Danny Bhoy: ‘I should really include at least one place in , right?’

WASHINGTON DC, U.S

I’ve never been a fan of “government towns”. Whenever I tour a country the administration cities are never the best places to visit (sorry, Canberra). So, when I recently took a trip to DC, I wasn’t expecting to be bowled over. How wrong I was. It’s a seriously good place. I love me a bit of history and American politics, so I am a little biased, but it might be the most beautifully presented city in the world. All the major landmarks are within walking distance, and at night seeing all the monuments lit up is a beguiling experience. I found myself walking around humming The Star-Spangled Banner. It’s that good.

GALWAY, IRELAND

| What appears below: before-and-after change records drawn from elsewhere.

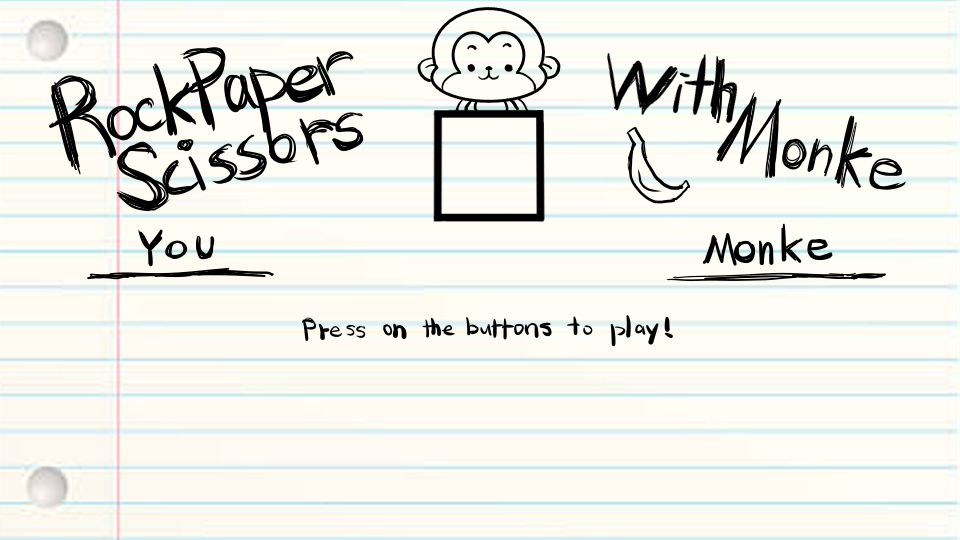
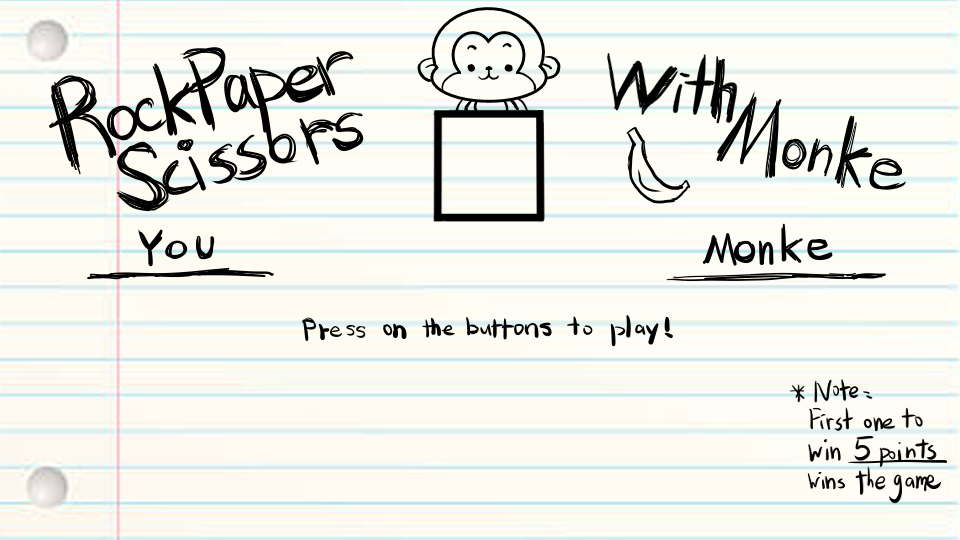
update on rps and jackpot

Changed region(s): [[0.8125, 0.7111, 1.0, 0.9481]]

diff --git a/RockPaperScissor.java b/RockPaperScissor.java
@@ -29,6 +29,8 @@ public class RockPaperScissor extends World
     
     private Counter playerWins = new Counter();
     private Counter computerWins = new Counter();
+    
+    private boolean ticketsAdded = false;
     /**
      * Constructor for objects of class MyWorld.
      * 
@@ -41,9 +43,8 @@ public class RockPaperScissor extends World
         addObject(rock, 280, 430);
         addObject(paper, 480, 430);
         addObject(scissors, 680, 430);
-        
-        //Add back to title button
-        addObject(GameHall.backtotitle, 860, 40);
+        //Add Golden tickets Counter
+        addObject(GameHall.currency, 150, 520);
     }
     
     private String getComputerInput()
@@ -137,6 +138,40 @@ public class RockPaperScissor extends World
         }
     }
     
+    private boolean checkGameEnd()
+    {
+        if(playerWins.getScore() >= 5 || computerWins.getScore() >= 5) return true;
+        return false;
+    }
+    
+    private void gameEndScreen()
+    {
+        if(playerWins.getScore() >= 5)
+        {
+            setBackground(new GreenfootImage("rps-WinScreen.png"));
+            if(!ticketsAdded)
+            {
+                GoldenTickets.addTickets(20);
+            }
+            
+            ticketsAdded = true;
+        }
+        else
+        {
+            setBackground(new GreenfootImage("rps-LoseScreen.png")); 
+            if(!ticketsAdded)
+            {
+                GoldenTickets.addTickets(-10);
+            }
+            
+            ticketsAdded = true;
+        }
+        //remove player interactive buttons
+        removeObject(rock);
+        removeObject(paper);
+        removeObject(scissors);
+    }
+    
     public void act()
     {
         //Add player and computer score counter
@@ -168,6 +203,13 @@ public class RockPaperScissor extends World
         userInput = "";
         computerInput = "";
         
-        GameHall.checkPause();
+        //Check if player or computer hits 5 points first, then pop out game end screen
+        if(checkGameEnd())
+        {
+            //Add back to title button
+            addObject(GameHall.backtotitle, 495, 390);
+            gameEndScreen();
+            GameHall.checkPause();
+        }
     }
 }

diff --git a/Jackpot.java b/Jackpot.java
@@ -95,25 +95,26 @@ public class Jackpot extends World
             
             //Use array nums to determine the prize/tickets deducted
             //3 Xs = no prize nor loss
-            if(nums[0] == 0 && nums[1] == 0 && nums[2] == 0)
-            {
-                GoldenTickets.addTickets(100);
-            }
-            if(nums[0] == 1 && nums[1] == 1 && nums[2] == 1)
-            {
-                GoldenTickets.addTickets(10);
-            }
-            else if(nums[0] == 2 && nums[1] == 2 && nums[2] == 2)
+            if(nums[0] == 0 || nums[1] == 0 || nums[2] == 0)
             {
                 GoldenTickets.addTickets(30);
             }
-            else if(nums[0] == 4 && nums[1] == 4 && nums[2] == 4)
+            if(nums[0] == 1 || nums[1] == 1 || nums[2] == 1)
+            {
+                GoldenTickets.addTickets(5);
+            }
+            else if(nums[0] == 2 || nums[1] == 2 || nums[2] == 2)
+            {
+                GoldenTickets.addTickets(10);
+            }
+            else if(nums[0] == 4 || nums[1] == 4 || nums[2] == 4)
             {
                 GoldenTickets.addTickets(-10);
             }
             
             
         }
+        GameHall.checkPause();
     }
     
     //Update the tiles

diff --git a/GameHall.java b/GameHall.java
@@ -40,8 +40,6 @@ public class GameHall extends World
         //add pause menu & shop
         addObject(pausemenu, 400, 480);
         addObject(shop, 560, 480);
-        
-        
     }
     
     public void act()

During my early years in comedy, there was one gig I used to absolutely love doing. It was on a Sunday night in Galway. They used to have a direct flight out of Edinburgh on the Saturday and back on the Monday. Galway is quite a small city on the west coast of Ireland, but it is ridiculously friendly. It never felt like a gig which was important for my career, it was just a lot of fun.

KYNETON, VICTORIA

I should really include at least one place in , right? Back in 2007, I did my first proper tour of . It was a long tour, and I remember getting to the point where I really wanted to quit. My tour manager sensed I was feeling the strain, and after a show in the quaint regional Victoria town of Kyneton we drove to a winery just outside it for a night off. I remember, sitting out on a veranda, sipping a lovely red wine while the sun set over the Macedon Ranges. I felt a stillness and calm serenity that was worth a week off in one of those aggressively relaxing “spa resort” places. I haven’t been back, because I don’t want that memory to ever change in my mind.

LONDON, UK

London will seem like quite an obvious choice to many people reading this. It will seem just as surprising to others. That’s why I love London so much, it brings out so many conflicting memories. It was the place where I learned my craft, and also the place where I had some of my toughest gigs. It was the place where I once slept in a bus shelter, and also the place where I have dined with some of the finest comedians in the world. It’s a magical, tragic and frenetic place. I could sit and talk about London for hours, which I can’t really say about anywhere else I’ve been.

SEVILLE, SPAIN

My visit to Seville was a spontaneous one last year. I was having a period of writer’s block which is typically fuelled by a lack of inspiration coupled with a palpable depression. I felt like I had forgotten how to even think about comedy, it was deep and worrying. I spent a long weekend in Seville wandering around cobbled streets and eating incredible tapas food in small bars. The Spanish have such a wonderful simple and optimistic approach to life, that it taught me to slow down, and not to force creativity, but just to let it happen.

Danny Bhoy returns to with his new show Please Untick This Box, Sydney only. Shows are at the Sydney Opera House October 25 and State Theatre, October 26, 27 and 28. See ticketmaster上海龙凤论坛m.au.